Information given below:

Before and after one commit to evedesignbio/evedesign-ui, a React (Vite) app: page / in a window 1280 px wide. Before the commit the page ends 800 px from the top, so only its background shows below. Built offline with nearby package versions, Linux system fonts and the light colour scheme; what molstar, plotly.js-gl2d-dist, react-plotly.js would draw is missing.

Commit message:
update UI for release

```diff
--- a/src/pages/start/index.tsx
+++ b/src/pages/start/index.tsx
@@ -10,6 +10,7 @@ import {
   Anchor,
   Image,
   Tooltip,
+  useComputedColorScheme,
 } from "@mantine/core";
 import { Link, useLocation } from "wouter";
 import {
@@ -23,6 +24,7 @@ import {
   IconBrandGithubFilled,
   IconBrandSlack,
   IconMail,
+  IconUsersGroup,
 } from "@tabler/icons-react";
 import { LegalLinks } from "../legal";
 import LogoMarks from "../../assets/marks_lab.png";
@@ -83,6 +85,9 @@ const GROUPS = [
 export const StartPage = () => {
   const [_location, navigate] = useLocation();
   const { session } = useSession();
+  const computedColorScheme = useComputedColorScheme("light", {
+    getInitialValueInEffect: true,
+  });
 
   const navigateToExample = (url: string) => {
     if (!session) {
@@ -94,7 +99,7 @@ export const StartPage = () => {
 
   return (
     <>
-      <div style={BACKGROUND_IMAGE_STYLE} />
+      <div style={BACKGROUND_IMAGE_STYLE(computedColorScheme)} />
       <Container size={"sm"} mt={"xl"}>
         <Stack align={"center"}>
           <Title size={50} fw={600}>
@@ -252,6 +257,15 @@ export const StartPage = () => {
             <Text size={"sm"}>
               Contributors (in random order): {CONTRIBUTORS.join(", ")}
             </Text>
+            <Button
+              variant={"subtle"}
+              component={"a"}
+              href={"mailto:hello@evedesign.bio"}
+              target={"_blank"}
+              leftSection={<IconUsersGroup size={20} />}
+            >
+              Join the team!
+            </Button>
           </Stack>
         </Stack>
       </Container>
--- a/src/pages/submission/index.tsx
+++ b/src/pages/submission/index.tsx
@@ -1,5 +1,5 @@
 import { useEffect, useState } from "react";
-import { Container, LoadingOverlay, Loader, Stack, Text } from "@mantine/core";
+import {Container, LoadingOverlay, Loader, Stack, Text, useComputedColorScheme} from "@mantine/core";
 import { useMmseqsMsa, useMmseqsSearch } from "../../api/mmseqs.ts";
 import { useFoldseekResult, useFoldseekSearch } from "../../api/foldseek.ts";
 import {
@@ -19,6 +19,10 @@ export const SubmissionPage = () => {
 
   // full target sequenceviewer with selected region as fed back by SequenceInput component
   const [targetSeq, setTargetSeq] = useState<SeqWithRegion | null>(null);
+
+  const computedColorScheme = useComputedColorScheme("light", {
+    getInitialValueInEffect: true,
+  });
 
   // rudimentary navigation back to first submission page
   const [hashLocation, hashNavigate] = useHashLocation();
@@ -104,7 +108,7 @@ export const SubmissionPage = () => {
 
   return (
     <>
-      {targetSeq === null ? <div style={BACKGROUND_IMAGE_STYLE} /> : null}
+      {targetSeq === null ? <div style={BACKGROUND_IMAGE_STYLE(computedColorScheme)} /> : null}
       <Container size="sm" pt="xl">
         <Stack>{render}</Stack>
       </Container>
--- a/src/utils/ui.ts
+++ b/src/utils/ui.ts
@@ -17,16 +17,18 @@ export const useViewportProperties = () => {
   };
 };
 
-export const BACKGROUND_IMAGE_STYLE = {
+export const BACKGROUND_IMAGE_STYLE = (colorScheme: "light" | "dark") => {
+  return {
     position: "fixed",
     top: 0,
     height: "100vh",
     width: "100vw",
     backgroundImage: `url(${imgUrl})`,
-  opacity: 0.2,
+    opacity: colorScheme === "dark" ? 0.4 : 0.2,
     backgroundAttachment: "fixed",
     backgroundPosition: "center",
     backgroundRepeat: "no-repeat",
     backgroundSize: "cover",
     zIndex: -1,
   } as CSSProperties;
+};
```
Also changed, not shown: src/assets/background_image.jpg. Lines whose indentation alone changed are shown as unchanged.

End of Information given.

§ What is expected:
Only the lines that contain the string "null" should be copied from the entries above.

§ Answer below:
   const [targetSeq, setTargetSeq] = useState<SeqWithRegion | null>(null);
-      {targetSeq === null ? <div style={BACKGROUND_IMAGE_STYLE} /> : null}
+      {targetSeq === null ? <div style={BACKGROUND_IMAGE_STYLE(computedColorScheme)} /> : null}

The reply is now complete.